* **YOUR OBJECTIVE**
Report every line below that holds the word "indexes".

* **EXTRACTED DATA**

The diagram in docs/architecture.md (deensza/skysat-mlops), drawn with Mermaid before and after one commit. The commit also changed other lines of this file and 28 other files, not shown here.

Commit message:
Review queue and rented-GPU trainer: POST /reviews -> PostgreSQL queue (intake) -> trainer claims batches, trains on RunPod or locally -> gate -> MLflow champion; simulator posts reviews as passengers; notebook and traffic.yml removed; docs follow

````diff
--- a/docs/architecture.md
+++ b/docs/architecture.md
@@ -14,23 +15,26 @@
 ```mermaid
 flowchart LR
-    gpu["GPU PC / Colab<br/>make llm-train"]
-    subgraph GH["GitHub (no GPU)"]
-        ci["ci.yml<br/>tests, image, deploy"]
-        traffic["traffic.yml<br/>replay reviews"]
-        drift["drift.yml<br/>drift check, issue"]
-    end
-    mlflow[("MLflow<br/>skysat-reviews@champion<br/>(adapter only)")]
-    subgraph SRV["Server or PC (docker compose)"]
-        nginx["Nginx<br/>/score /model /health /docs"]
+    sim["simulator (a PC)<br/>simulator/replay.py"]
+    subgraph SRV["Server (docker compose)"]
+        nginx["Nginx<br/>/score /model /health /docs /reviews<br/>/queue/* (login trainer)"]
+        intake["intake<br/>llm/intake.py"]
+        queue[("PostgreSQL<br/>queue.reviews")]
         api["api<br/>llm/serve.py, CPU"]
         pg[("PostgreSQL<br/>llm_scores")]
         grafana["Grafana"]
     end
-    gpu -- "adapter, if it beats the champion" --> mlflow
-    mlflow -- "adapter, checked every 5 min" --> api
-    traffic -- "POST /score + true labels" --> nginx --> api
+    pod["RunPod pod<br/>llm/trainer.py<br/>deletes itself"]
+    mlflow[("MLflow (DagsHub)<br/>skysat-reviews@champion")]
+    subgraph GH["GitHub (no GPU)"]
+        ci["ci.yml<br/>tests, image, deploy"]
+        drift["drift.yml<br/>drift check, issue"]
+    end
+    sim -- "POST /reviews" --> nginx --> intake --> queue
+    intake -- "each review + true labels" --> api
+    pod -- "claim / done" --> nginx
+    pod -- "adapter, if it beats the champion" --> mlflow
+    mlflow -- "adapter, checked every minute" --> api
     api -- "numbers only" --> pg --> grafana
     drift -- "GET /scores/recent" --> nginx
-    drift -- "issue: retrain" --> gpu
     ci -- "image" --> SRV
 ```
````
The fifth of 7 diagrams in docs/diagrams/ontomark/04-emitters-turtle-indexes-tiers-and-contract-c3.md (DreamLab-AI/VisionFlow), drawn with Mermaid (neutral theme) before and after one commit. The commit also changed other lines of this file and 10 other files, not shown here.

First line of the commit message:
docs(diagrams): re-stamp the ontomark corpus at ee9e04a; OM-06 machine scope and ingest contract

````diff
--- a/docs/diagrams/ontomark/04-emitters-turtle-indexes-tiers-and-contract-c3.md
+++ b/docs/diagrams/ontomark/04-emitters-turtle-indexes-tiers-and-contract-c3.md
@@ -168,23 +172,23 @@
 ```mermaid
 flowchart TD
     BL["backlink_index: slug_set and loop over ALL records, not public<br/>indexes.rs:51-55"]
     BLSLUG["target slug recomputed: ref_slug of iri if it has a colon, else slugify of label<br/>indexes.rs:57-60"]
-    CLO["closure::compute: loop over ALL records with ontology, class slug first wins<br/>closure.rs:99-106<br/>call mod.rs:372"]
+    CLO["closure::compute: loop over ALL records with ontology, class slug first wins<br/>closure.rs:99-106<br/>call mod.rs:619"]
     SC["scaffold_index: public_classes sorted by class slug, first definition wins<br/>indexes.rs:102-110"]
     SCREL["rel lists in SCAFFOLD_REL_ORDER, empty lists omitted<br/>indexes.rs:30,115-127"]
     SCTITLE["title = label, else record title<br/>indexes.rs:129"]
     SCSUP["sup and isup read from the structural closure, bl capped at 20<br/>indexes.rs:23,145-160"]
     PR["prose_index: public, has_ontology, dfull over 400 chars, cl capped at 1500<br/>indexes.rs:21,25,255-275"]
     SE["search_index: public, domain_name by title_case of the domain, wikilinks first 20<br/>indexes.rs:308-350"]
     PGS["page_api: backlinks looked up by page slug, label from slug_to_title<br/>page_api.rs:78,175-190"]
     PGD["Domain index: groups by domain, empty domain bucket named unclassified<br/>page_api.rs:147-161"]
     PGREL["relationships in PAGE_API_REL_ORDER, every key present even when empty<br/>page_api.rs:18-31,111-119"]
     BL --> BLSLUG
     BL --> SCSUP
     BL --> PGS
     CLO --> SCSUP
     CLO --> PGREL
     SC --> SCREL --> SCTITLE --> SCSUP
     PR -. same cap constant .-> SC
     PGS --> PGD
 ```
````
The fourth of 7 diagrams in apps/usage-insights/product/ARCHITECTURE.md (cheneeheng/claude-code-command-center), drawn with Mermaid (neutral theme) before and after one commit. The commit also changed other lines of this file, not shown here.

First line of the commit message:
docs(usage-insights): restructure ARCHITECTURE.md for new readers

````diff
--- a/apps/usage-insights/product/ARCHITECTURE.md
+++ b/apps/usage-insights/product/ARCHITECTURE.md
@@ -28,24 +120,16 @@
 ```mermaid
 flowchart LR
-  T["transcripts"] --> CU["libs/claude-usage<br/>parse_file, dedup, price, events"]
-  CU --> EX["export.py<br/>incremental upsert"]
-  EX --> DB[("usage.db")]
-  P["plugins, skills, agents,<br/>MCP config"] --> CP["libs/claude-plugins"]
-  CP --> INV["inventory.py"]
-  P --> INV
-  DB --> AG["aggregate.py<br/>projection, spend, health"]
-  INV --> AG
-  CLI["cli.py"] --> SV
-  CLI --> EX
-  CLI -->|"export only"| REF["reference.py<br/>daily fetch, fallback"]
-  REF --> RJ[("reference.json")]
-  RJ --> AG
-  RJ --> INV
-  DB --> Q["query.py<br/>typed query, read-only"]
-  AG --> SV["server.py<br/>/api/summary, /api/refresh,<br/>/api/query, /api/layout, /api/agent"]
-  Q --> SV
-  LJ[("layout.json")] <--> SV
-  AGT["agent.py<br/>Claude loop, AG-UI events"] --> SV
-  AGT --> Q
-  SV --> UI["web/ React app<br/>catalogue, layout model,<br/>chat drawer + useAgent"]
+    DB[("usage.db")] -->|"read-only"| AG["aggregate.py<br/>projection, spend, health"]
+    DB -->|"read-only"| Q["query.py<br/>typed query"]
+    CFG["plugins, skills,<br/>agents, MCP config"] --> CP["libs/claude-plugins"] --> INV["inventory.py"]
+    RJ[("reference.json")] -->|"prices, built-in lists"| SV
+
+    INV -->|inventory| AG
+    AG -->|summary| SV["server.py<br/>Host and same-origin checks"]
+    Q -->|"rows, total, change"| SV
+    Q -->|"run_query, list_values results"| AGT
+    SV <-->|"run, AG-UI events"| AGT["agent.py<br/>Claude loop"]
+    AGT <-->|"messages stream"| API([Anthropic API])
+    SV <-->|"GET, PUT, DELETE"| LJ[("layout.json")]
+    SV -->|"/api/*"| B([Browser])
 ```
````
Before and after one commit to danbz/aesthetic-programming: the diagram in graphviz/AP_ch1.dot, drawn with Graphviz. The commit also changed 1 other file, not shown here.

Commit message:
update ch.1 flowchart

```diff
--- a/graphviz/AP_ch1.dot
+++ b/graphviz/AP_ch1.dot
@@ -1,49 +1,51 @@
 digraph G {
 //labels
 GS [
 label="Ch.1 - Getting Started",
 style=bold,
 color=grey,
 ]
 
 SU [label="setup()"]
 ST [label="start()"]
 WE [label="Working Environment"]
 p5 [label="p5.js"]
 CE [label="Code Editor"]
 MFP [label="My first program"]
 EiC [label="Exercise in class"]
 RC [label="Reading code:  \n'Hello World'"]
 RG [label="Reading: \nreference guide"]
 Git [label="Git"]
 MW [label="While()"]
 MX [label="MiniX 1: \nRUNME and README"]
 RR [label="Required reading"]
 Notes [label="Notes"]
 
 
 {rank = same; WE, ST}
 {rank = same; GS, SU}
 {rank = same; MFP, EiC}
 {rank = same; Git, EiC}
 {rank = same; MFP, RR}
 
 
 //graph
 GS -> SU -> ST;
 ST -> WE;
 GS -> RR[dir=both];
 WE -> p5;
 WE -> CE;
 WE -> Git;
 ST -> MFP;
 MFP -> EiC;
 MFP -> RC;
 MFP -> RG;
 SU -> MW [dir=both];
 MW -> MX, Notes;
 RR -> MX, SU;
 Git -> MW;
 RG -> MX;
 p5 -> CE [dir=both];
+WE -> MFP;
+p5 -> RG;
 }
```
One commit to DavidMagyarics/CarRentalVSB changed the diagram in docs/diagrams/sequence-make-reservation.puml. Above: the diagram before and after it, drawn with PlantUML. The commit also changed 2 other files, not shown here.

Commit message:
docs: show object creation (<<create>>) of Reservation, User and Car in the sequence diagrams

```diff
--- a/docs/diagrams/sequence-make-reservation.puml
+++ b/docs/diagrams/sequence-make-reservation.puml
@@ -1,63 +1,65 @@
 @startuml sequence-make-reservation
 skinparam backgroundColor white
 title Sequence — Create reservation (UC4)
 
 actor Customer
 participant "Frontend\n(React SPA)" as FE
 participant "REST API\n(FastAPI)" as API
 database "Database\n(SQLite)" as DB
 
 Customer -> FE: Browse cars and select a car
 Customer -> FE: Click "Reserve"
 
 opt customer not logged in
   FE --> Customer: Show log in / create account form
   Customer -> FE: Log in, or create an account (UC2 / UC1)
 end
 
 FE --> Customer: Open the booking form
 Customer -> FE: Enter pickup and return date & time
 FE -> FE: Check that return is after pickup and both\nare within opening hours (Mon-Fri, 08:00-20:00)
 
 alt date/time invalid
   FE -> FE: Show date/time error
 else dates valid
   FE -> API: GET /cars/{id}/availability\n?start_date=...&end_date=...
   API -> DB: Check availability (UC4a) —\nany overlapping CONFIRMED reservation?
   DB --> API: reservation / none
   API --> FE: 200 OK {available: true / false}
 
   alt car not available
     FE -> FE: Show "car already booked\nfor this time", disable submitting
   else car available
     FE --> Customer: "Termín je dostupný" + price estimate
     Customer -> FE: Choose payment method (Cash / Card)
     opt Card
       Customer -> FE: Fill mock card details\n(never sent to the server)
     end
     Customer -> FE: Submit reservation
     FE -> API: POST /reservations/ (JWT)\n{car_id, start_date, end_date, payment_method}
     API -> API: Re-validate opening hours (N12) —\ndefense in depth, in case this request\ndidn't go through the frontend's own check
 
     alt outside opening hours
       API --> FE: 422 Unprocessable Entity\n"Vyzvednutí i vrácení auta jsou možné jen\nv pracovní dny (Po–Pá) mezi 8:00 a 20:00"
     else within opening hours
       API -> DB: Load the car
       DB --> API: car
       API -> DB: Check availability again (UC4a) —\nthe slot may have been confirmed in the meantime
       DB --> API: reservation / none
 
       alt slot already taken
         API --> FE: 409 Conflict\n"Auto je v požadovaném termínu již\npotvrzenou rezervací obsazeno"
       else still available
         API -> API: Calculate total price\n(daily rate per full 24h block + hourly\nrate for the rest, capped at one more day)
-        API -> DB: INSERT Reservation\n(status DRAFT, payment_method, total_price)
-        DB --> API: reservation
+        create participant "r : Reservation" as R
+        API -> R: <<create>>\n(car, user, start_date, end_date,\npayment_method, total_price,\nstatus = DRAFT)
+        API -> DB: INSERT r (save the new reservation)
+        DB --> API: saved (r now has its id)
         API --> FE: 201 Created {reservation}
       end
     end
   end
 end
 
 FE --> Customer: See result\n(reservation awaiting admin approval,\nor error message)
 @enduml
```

* **ANSWER TO THE PROBLEM**
The fifth of 7 diagrams in docs/diagrams/ontomark/04-emitters-turtle-indexes-tiers-and-contract-c3.md (DreamLab-AI/VisionFlow), drawn with Mermaid (neutral theme) before and after one commit. The commit also changed other lines of this file and 10 other files, not shown here.
--- a/docs/diagrams/ontomark/04-emitters-turtle-indexes-tiers-and-contract-c3.md
+++ b/docs/diagrams/ontomark/04-emitters-turtle-indexes-tiers-and-contract-c3.md
     BL["backlink_index: slug_set and loop over ALL records, not public<br/>indexes.rs:51-55"]
     BLSLUG["target slug recomputed: ref_slug of iri if it has a colon, else slugify of label<br/>indexes.rs:57-60"]
     SC["scaffold_index: public_classes sorted by class slug, first definition wins<br/>indexes.rs:102-110"]
     SCREL["rel lists in SCAFFOLD_REL_ORDER, empty lists omitted<br/>indexes.rs:30,115-127"]
     SCTITLE["title = label, else record title<br/>indexes.rs:129"]
     SCSUP["sup and isup read from the structural closure, bl capped at 20<br/>indexes.rs:23,145-160"]
     PR["prose_index: public, has_ontology, dfull over 400 chars, cl capped at 1500<br/>indexes.rs:21,25,255-275"]
     SE["search_index: public, domain_name by title_case of the domain, wikilinks first 20<br/>indexes.rs:308-350"]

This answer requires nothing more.